By Jasmyn M. ‘23
I get asked pretty often what sport I’m doing right now, by shadows, my parents’ friends, or my friends. When I say cross country, I brace myself for the classic responses. “What?” “Why are you doing that to yourself?” “You mean like, more than a mile? I would die!” Even Cindy, a longtime Crystal PE teacher, has only three limited reasons she’ll run: if she’s being chased by a bear, if it’s for food, or if she’s running after a ball.
Usually, people only hate running because they are out of shape. Only a few minutes after they start, they have already gotten a stomach cramp, are having trouble breathing, or have sore legs. Some classmates tell me they dislike the sport because it’s “boring.” I have even had multiple people tell me, “Cross country isn’t even a sport!”
You can’t hate something because you haven’t practiced it or are not good at it. For example, when I tried basketball for the first time, I went home saying I did not like it at all. But as time went on, I realized that I simply was not good at it. Now, I have great respect basketball even if I still occasionally complain about it.
People are entitled to their own opinions about which sports are boring. It could be argued that running is boring because all you are doing is, well, running. If you want to take this approach, then I would respond by saying that running is actually a great way to get your mind off things, and is therefore quite engaging. I have found that there are two different types of running – thinking about everything, and thinking about nothing. On some runs, I focus on my form, on the surface beneath my feet, and my breathing patterns. On other runs, I forget everything around me, let my feet fall into a good rhythm, and think about things that are going on in my life. Either of these two types is a great way to de-stress if you have a busy life outside of cross country.
Another thing I often hear is that there is no strategy involved in the sport. But really, strategy in cross country is just not the kind you see in team sports like volleyball, basketball, or soccer. To get ready for meets in cross country, we look at maps of the course, a topographic run-through of the course, and a fly-over following the course’s trails. We also always walk the course before running it. This pre-meet run-through of the course means we can talk about places where we can pass people, where we should speed up a bit, where there is mud and we need to be careful, and how to make the shortest path between two turns, and more. Though perhaps a more subtle kind of strategy, planning is still integral to success in cross country as starting too quickly or having a poorly timed kick can doom your race.
The phrase, “cross country isn’t a team sport” isn’t true either. If you ran on a team consisting of just yourself, you probably wouldn’t do very well in races. It is important to connect with other people on your team during a race.
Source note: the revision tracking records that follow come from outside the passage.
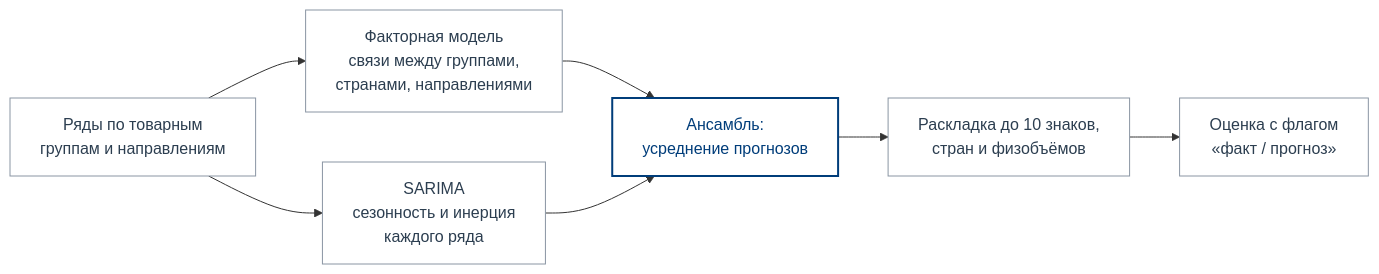
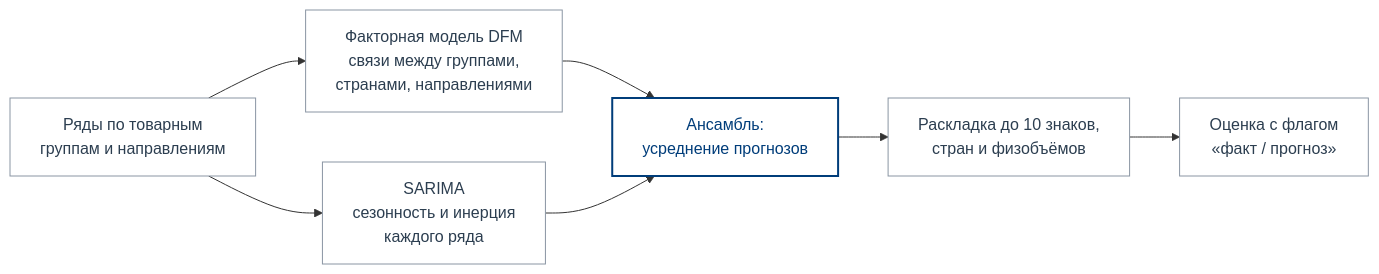
One commit to quantviews/mgimo-foreign-trade changed the second of 2 diagrams in presentations/project-overview.qmd. Above: the diagram before and after it, drawn with Mermaid. The commit also changed other lines of this file, not shown here.

````diff
--- a/presentations/project-overview.qmd
+++ b/presentations/project-overview.qmd
@@ -309,15 +308,15 @@
 ```{mermaid}
 %%| fig-width: 11
 %%| fig-height: 4.2
 flowchart LR
-    A["Ряды по товарным<br/>группам и направлениям"] --> B["Факторная модель<br/>связи между группами,<br/>странами, направлениями"]
+    A["Ряды по товарным<br/>группам и направлениям"] --> B["Факторная модель DFM<br/>связи между группами,<br/>странами, направлениями"]
     A --> C["SARIMA<br/>сезонность и инерция<br/>каждого ряда"]
     B --> D["Ансамбль:<br/>усреднение прогнозов"]
     C --> D
     D --> E["Раскладка до 10 знаков,<br/>стран и физобъёмов"]
     E --> F["Оценка с флагом<br/>«факт / прогноз»"]
 
     classDef plain fill:#ffffff,stroke:#8a95a3,stroke-width:1px,color:#2c3e50
     class A,B,C,E,F plain
     style D fill:#ffffff,stroke:#003d7a,stroke-width:2px,color:#003d7a
 ```
````
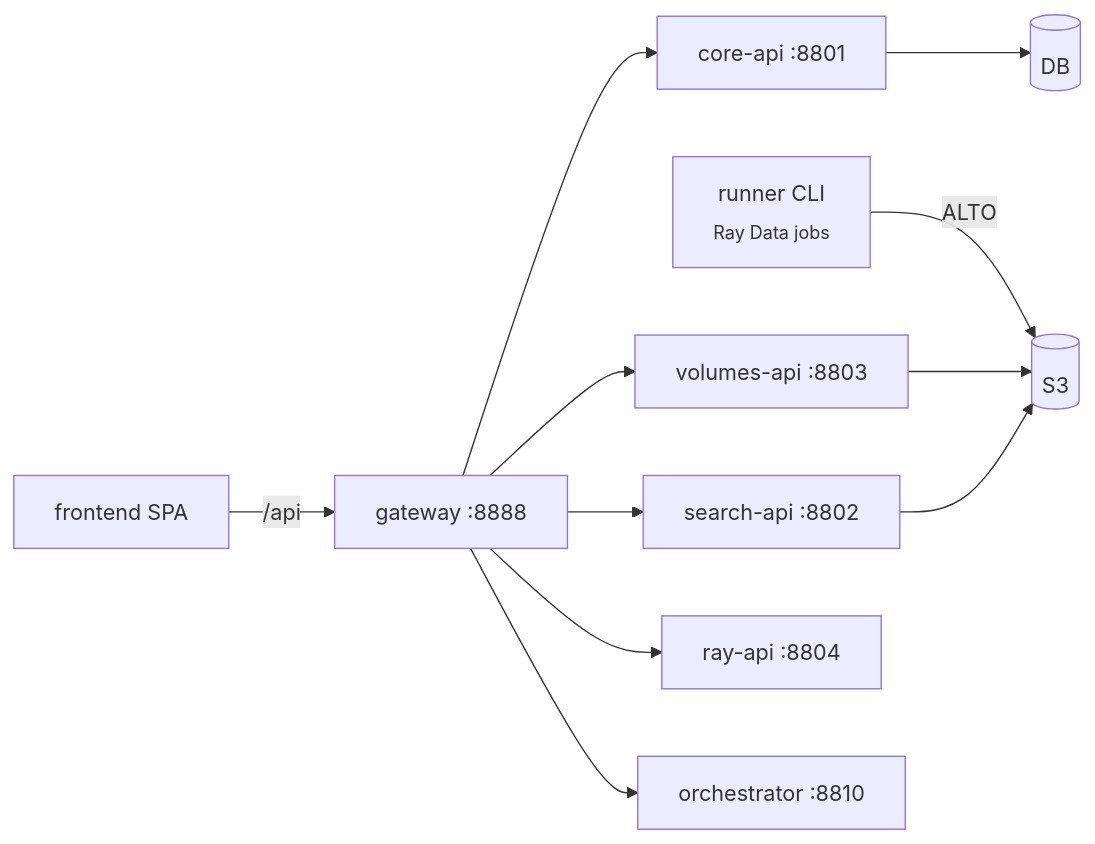
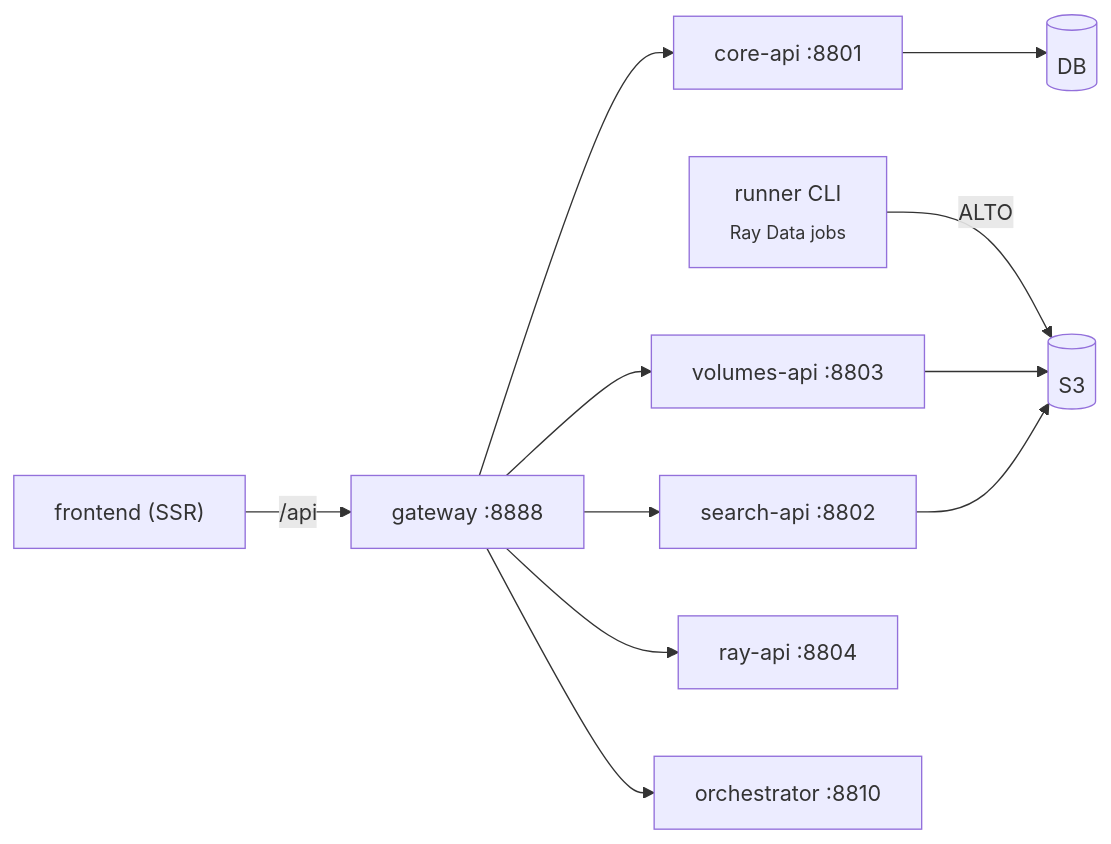
Before and after one commit to AI-Riksarkivet/rask: the diagram in docs/components/apps.md, drawn with Mermaid. The commit also changed other lines of this file and 20 other files, not shown here.

````diff
--- a/docs/components/apps.md
+++ b/docs/components/apps.md
@@ -49,13 +52,13 @@
 ```mermaid
 flowchart LR
     runner["runner CLI<br/><sub>Ray Data jobs</sub>"] -->|ALTO| s3[("S3")]
-    frontend["frontend SPA"] -->|/api| gateway["gateway :8888"]
+    frontend["frontend (SSR)"] -->|/api| gateway["gateway :8888"]
     gateway --> core_api["core-api :8801"]
     gateway --> search_api["search-api :8802"]
     gateway --> volumes_api["volumes-api :8803"]
     gateway --> ray_api["ray-api :8804"]
     gateway --> orch["orchestrator :8810"]
     core_api --> db[("DB")]
     volumes_api --> s3
     search_api --> s3
 ```
````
There is usually someone else on the team either around your pace or a little faster, so if you stick with them throughout the race, it pushes both of you to keep up your pace and not fall back.
When I started cross country, everyone was super nice to me from the moment I joined the team. After a little bit, I began to feel like cross country was a whole new family. I’ve made friends in other grades that I may have never met if it weren’t for the sport. We all have a plethora of inside jokes with each other, and practices are always fun because everyone on the team is your friend. There is no drama among any of us, most likely because there’s nothing to blame on people. In cross country, you can’t really mess someone else up, you can only help your teammates. Even outside of practices, the XC team is still close; we hang out with each other outside of practice and we plan things such as wearing a certain hairstyle for a meet. I think some people on the team right now are even thinking about dyeing their hair blue. This camaraderie suggests that cross country is more of a team sport than some people might initially think.
Even if you don’t really want to run for the sake of running, it can help with pretty much every other sport that exists. If you don’t play a fall sport and want to get in shape, cross country is a great way to get you conditioned. Running cross country gets you a strong core, strong legs, and strong arms. You will also have a much easier time when you get punished in another sport, and the command, “everybody run four laps!” will be easier for you than everyone else. It will also be a relief, because only four laps around the field will seem like nothing after you’ve run a season of cross country.
People can have their opinions about cross country. Some people will love it and some people will look at it with pure distaste. But if you’ve never tried it, maybe give it a chance. You could find that it’s a lot of fun!